## DATA SUPPLIED

###

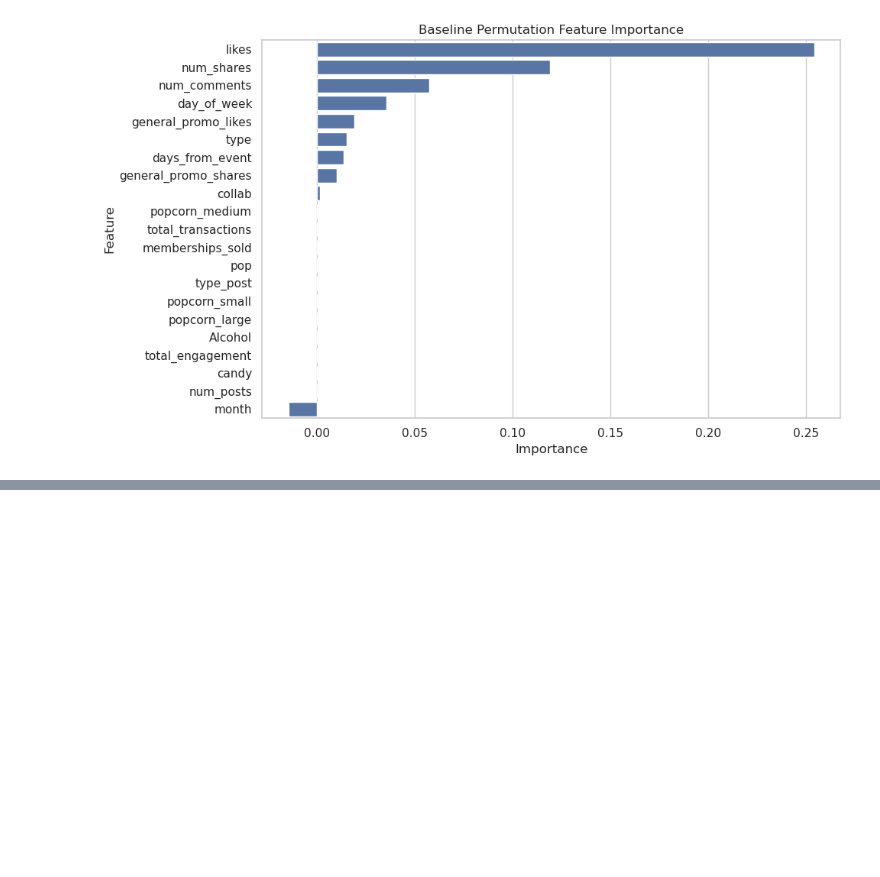
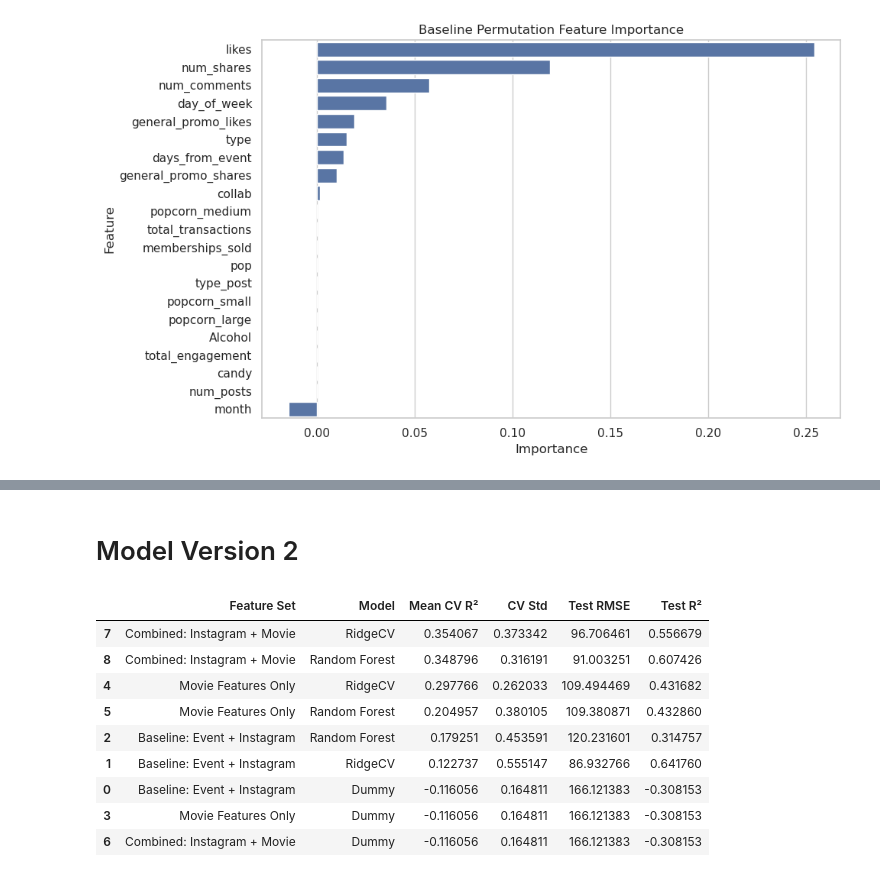
Before and after one commit to cocom250/Revenue-Prediction, a Jupyter notebook: Notebooks/revenue_pred.ipynb, the cells around one changed output, grey strips where cells are left out. Cells and saved outputs as stored; diff of their text form; code cells hidden in the pictures; blank space fills up the shorter version.

```diff
--- a/Notebooks/revenue_pred.ipynb
+++ b/Notebooks/revenue_pred.ipynb
@@ -437,0 +686,2 @@ plt.show()
+# %% [markdown]
+# Model Version 2
@@ -437,0 +759,29 @@ plt.show()
+# %%
+# Replace pandas pd.NA with numpy np.nan for sklearn compatibility
+df_enriched = df_enriched.replace({pd.NA: np.nan})
+
+# Make categorical columns sklearn-friendly
+all_categorical_features = list(
+    set(
+        baseline_categorical_features
+        + movie_categorical_features
+        + combined_categorical_features
+    )
+)
+
+for col in all_categorical_features:
+    df_enriched[col] = df_enriched[col].astype(object)
+
+y = np.log1p(df_enriched["revenue"])
+
+X_baseline = df_enriched[
+    baseline_numeric_features + baseline_categorical_features
+]
+
+X_movie = df_enriched[
+    movie_numeric_features + movie_categorical_features
+]
+
+X_combined = df_enriched[
+    combined_numeric_features + combined_categorical_features
+]
@@ -437,0 +937,22 @@ plt.show()
+# %%
+results = pd.DataFrame(experiments)
+
+results_display = results.drop(
+    columns=["Pipeline", "X_test", "y_test"]
+)
+
+results_display.sort_values(
+    by="Mean CV R²",
+    ascending=False
+)
+# %% [output]
+|  | Feature Set | Model | Mean CV R² | CV Std | Test RMSE | Test R² |
+| 7 | Combined: Instagram + Movie | RidgeCV | 0.354067 | 0.373342 | 96.706461 | 0.556679 |
+| 8 | Combined: Instagram + Movie | Random Forest | 0.348796 | 0.316191 | 91.003251 | 0.607426 |
+| 4 | Movie Features Only | RidgeCV | 0.297766 | 0.262033 | 109.494469 | 0.431682 |
+| 5 | Movie Features Only | Random Forest | 0.204957 | 0.380105 | 109.380871 | 0.432860 |
+| 2 | Baseline: Event + Instagram | Random Forest | 0.179251 | 0.453591 | 120.231601 | 0.314757 |
+| 1 | Baseline: Event + Instagram | RidgeCV | 0.122737 | 0.555147 | 86.932766 | 0.641760 |
+| 0 | Baseline: Event + Instagram | Dummy | -0.116056 | 0.164811 | 166.121383 | -0.308153 |
+| 3 | Movie Features Only | Dummy | -0.116056 | 0.164811 | 166.121383 | -0.308153 |
+| 6 | Combined: Instagram + Movie | Dummy | -0.116056 | 0.164811 | 166.121383 | -0.308153 |
```
Also changed, not shown: parts of 20 cells of this notebook, 1 other file.
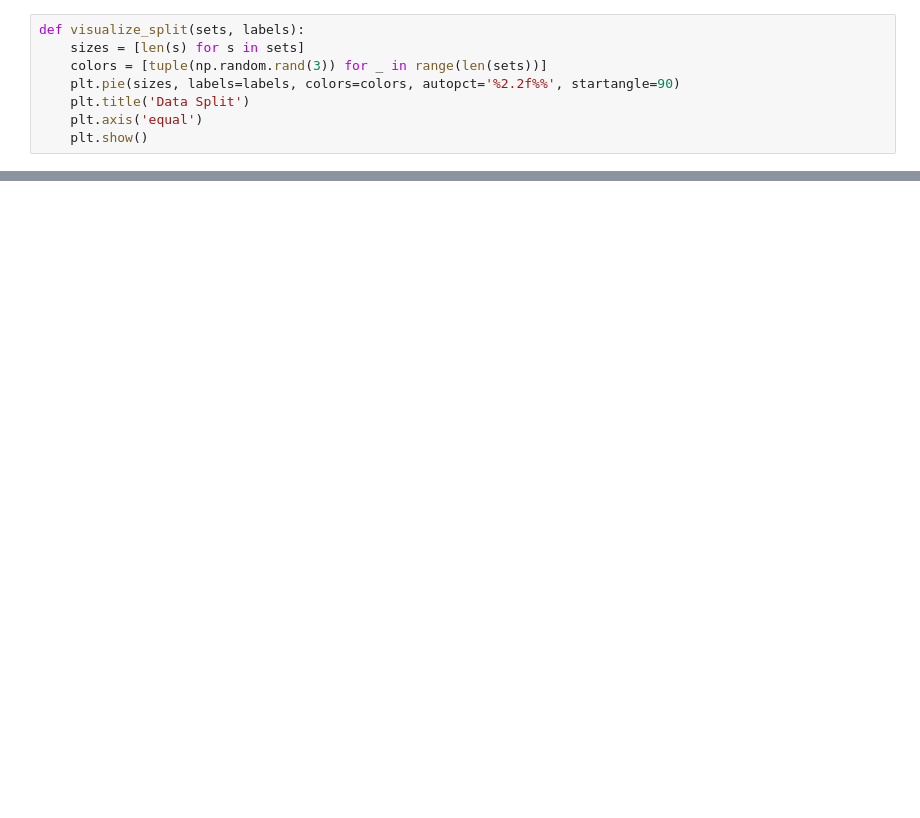
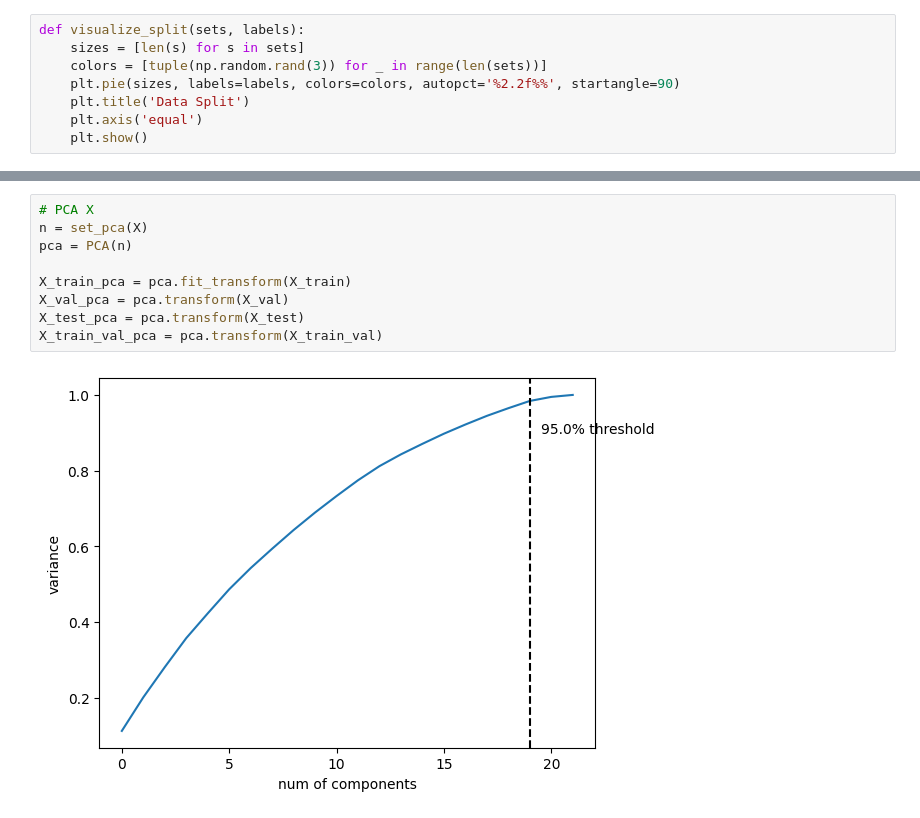
Before and after one commit to aruuuke/CreditRisk, a Jupyter notebook: LogisticRegression.ipynb, the cells around one changed output, grey strips where cells are left out. Saved outputs shown, nothing was run; the diff lists cells and outputs as text; blank space fills up the shorter version.

```diff
--- a/LogisticRegression.ipynb
+++ b/LogisticRegression.ipynb
@@ -275,0 +260,11 @@ def logistic_regression_Ridge(X_train, y_train, X_val, y_val, C_range):
+# %%
+# PCA X
+n = set_pca(X)
+pca = PCA(n)
+
+X_train_pca = pca.fit_transform(X_train)
+X_val_pca = pca.transform(X_val)
+X_test_pca = pca.transform(X_test)
+X_train_val_pca = pca.transform(X_train_val)
+# %% [output]
+[figure, added]
```
Also changed, not shown: parts of 46 cells of this notebook.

###

## YOUR GOAL
Copy down every line of the material above that includes the string "Event".

## SOLUTION TO THIS EXERCISE
+| 2 | Baseline: Event + Instagram | Random Forest | 0.179251 | 0.453591 | 120.231601 | 0.314757 |
+| 1 | Baseline: Event + Instagram | RidgeCV | 0.122737 | 0.555147 | 86.932766 | 0.641760 |
+| 0 | Baseline: Event + Instagram | Dummy | -0.116056 | 0.164811 | 166.121383 | -0.308153 |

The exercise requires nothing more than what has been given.